Right now there’s a campaign to move the date. I say let’s not just move the date, let’s just lose the date. Let’s just can the whole thing. Australia Day is boring. It’s pointless and it’s embarrassing. We haven’t got that much to celebrate. Don’t get me wrong: I’m not against public holidays, but commemorating invasion and the generations of trauma inflicted on Indigenous peoples of this country with a barbecue? That’s just cruel. If someone rocked up at my place and stole my home and then continued to rub it in every year with a giant ‘how good is my new house’ street party I’d be pissed off.
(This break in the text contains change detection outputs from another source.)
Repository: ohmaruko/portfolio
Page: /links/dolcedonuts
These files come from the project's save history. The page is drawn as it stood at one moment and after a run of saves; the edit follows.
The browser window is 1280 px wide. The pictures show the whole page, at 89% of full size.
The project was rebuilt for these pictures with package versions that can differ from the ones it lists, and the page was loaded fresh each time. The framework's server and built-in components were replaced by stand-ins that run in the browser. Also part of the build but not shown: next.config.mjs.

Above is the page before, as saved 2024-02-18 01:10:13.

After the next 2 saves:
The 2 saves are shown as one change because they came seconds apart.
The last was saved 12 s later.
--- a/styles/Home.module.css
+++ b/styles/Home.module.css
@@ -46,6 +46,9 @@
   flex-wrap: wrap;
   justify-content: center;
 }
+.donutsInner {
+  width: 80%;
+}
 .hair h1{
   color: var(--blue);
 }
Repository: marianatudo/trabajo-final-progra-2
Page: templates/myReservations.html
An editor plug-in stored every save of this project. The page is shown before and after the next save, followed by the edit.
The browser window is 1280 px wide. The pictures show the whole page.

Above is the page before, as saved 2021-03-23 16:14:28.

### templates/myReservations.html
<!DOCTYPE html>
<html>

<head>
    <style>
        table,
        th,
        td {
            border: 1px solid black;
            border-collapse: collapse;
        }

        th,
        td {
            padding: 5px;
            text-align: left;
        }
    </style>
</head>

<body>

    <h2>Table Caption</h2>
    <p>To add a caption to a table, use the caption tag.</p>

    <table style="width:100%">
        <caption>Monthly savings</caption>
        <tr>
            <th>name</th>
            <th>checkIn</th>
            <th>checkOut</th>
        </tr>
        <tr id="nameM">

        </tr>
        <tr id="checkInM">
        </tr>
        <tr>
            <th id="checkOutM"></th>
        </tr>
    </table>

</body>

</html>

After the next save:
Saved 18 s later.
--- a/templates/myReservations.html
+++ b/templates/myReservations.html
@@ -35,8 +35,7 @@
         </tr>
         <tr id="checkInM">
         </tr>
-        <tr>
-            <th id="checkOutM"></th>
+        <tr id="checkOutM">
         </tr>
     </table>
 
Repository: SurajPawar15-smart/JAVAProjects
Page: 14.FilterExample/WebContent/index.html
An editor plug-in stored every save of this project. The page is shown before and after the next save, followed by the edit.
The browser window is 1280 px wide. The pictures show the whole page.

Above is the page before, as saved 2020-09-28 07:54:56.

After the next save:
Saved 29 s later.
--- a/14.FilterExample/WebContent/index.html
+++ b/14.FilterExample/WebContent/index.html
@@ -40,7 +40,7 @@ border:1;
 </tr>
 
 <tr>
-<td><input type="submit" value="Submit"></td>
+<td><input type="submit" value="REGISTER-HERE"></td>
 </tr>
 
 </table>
Sure, Australia Day is supposed to be about different stuff now – celebrating who we are as Australians today. Celebrating ‘diversity’. That’s a joke. If I were ‘diverse’ I would stay inside and lock the doors. Drunk Aussies on Aussie Day have a history of beating up Diverse Australians. And before you start bleating on about our Freedom and being the lucky country, let’s have a good hard look at what’s behind that flimsy curtain of nationalistic fervour. Oh, we’ve destroyed one of the world’s natural wonders – the Barrier Reef – with coal mining and climate change. Oops. Quick, cover it up with a flag and drink a beer on it. There are nearly two women dying at the hands of their partners every week. Shit, we need more flags. And more beer. That’s nearly 100 bodies a year to cover. We abandon the world’s most vulnerable citizens – pushing them into offshore detention centres where we don’t have to see them. More flags to cover the shame and we’re going to have to buy a pub. And then there are our own Indigenous nations living in third-world poverty… Aussie Ausssie Aussie? I don’t feel particularly much like getting out the party hooters.
Can you tell me what exactly we are celebrating here? Because I, for one, don’t get it.